including special education and behavioral-health
reports on children, and sent parents graphic messages
threatening their children with violence. And in a sevenpage ransom letter, the group had promised an "immense
and unfathomable amount of financial and reputational
harm" if Columbia Falls failed to meet its demand for
$150,000 in a cryptocurrency known as Bitcoin.
Now, the hackers said they had breached the district's
internet-connected security-camera systems. The message
said they had been watching the law-enforcement officials
outside the school, accurately describing their location and
For the first time in his 42-year career, Bradshaw said,
he started sleeping with his shotgun."It was a full-blown

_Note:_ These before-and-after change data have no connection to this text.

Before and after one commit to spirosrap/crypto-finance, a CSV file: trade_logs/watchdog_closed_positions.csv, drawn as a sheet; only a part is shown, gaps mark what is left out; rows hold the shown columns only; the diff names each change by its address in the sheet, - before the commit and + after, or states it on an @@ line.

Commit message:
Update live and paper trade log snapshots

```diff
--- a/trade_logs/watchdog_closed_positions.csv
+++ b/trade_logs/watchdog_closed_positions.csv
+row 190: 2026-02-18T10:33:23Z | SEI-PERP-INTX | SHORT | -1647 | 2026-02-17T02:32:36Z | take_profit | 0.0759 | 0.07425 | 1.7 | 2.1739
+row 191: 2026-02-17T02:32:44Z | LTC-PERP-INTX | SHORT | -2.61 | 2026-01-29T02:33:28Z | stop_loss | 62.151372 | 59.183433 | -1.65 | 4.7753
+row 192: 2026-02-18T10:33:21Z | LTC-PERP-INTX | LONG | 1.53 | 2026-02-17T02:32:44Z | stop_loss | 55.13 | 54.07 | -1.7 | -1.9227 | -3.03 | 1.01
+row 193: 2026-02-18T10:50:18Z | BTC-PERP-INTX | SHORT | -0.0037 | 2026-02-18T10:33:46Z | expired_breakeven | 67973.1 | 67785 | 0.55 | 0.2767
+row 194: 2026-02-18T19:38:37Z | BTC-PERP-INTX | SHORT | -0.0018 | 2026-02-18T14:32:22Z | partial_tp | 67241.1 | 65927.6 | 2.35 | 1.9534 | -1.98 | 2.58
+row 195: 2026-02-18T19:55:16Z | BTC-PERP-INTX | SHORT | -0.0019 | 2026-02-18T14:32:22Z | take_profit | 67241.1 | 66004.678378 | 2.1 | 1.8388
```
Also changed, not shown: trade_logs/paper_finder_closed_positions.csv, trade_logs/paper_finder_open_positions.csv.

crisis," he said.
The attacks spread to 32 schools throughout Montana's
Flathead Valley, affecting 15,000 students. The FBI got
involved. Columbia Falls shut down for three days. When
schools reopened, parents wanted to maintain armed
patrols of the hallways.
After the threats of violence were deemed not credible,
Bradshaw's district decided not to pay the ransom.
But two months after the attack, the threat of a
massive release of sensitive student data still hangs over
the area. And the Dark Overlord hackers have apparently
branched out, claiming credit for similar cyberattacks of
schools in Iowa and Texas.
Bradshaw attributes his district's vulnerability to a
number of factors. Not long before the hack occurred, he
said, the Columbia Falls' IT director had retired, and the
2½-person department had lost one of its part-time staff
During the prior years, Bradshaw said, the district
To better understand the cybersecurity challenges facing
schools, Education Week talked with school leaders in Arizona,
Connecticut, Montana, and Texas about the cybersecurity incidents
they faced, and how they responded.
had also neglected to upgrade its servers or purchase
new cybersecurity software. The money instead went
to buying digital devices for students, interactive white
boards, virtual-reality science-lab software for classrooms,
and better Wi-Fi access for schools.
"The tech came on fast," Bradshaw said. "And there
were a lot of things we didn't really understand that you
shouldn't do anymore, like leaving access to our servers
through outside entry points."
That combination of more technology, new threats, and
underinvestment in security is common inside many of
the nation's schools, said Keith Krueger, the CEO of the
Consortium for School Networking.
Most districts don't have a staff member dedicated
specifically to cybersecurity, CoSN recently reported.
And many district IT leaders have been slow to grasp
the severity of the threat they face. Just 27 percent said
ransomware attacks similar to what happened in Columbia
Falls are a significant problem, according to results from a
new CoSN/Education Week Research Center survey.
"K-12 is not a sector with huge technical capacity,"
Krueger said. "The threat is real, and there needs to be